> [Prompt]: Without the pictures, give the entries below again exactly as written.
── Records to process
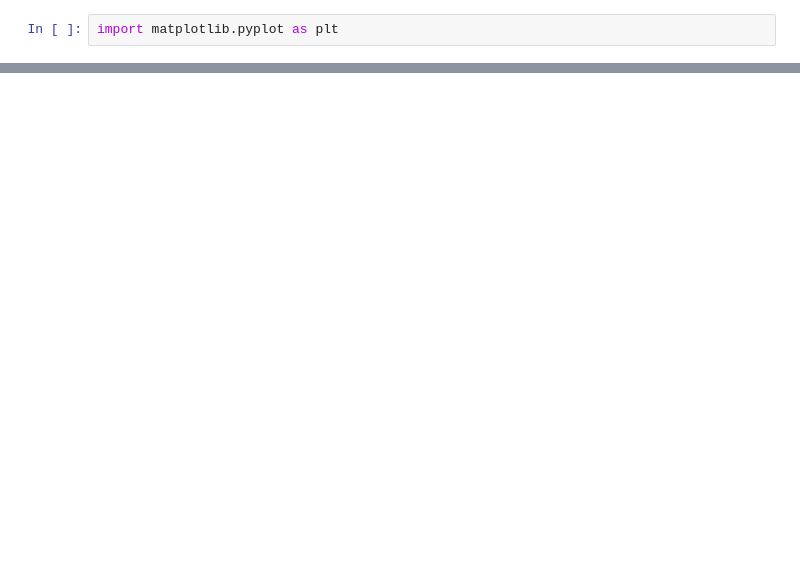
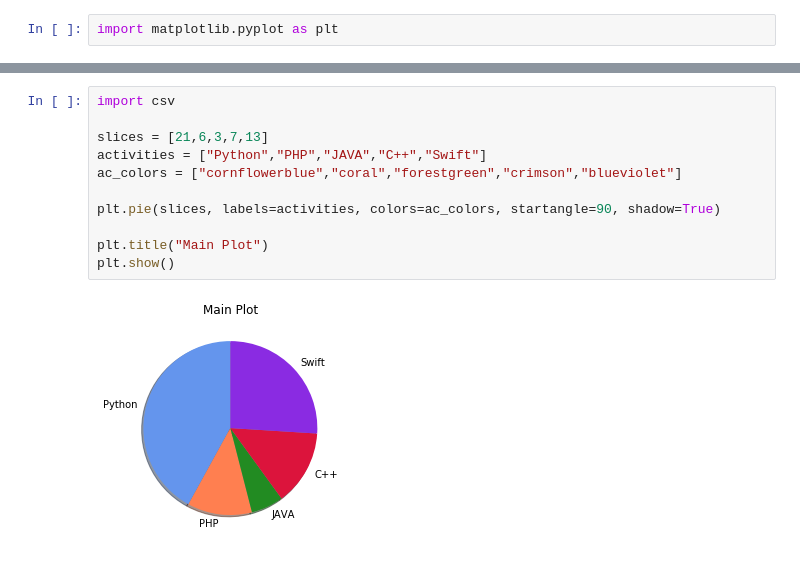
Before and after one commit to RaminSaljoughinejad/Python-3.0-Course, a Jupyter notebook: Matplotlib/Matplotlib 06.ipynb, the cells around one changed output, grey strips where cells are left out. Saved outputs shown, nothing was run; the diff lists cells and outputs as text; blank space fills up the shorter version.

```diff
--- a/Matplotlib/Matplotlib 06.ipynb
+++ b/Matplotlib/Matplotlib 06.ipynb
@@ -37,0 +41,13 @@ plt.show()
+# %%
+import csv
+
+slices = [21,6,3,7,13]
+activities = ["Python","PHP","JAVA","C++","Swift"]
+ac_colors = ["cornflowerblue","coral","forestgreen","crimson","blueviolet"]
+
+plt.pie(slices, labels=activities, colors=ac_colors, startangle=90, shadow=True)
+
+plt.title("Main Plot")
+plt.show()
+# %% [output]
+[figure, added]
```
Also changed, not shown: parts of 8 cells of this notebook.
────
> [Output for this exercise]:
Before and after one commit to RaminSaljoughinejad/Python-3.0-Course, a Jupyter notebook: Matplotlib/Matplotlib 06.ipynb, the cells around one changed output, grey strips where cells are left out. Saved outputs shown, nothing was run; the diff lists cells and outputs as text; blank space fills up the shorter version.

```diff
--- a/Matplotlib/Matplotlib 06.ipynb
+++ b/Matplotlib/Matplotlib 06.ipynb
@@ -37,0 +41,13 @@ plt.show()
+# %%
+import csv
+
+slices = [21,6,3,7,13]
+activities = ["Python","PHP","JAVA","C++","Swift"]
+ac_colors = ["cornflowerblue","coral","forestgreen","crimson","blueviolet"]
+
+plt.pie(slices, labels=activities, colors=ac_colors, startangle=90, shadow=True)
+
+plt.title("Main Plot")
+plt.show()
+# %% [output]
+[figure, added]
```
Also changed, not shown: parts of 8 cells of this notebook.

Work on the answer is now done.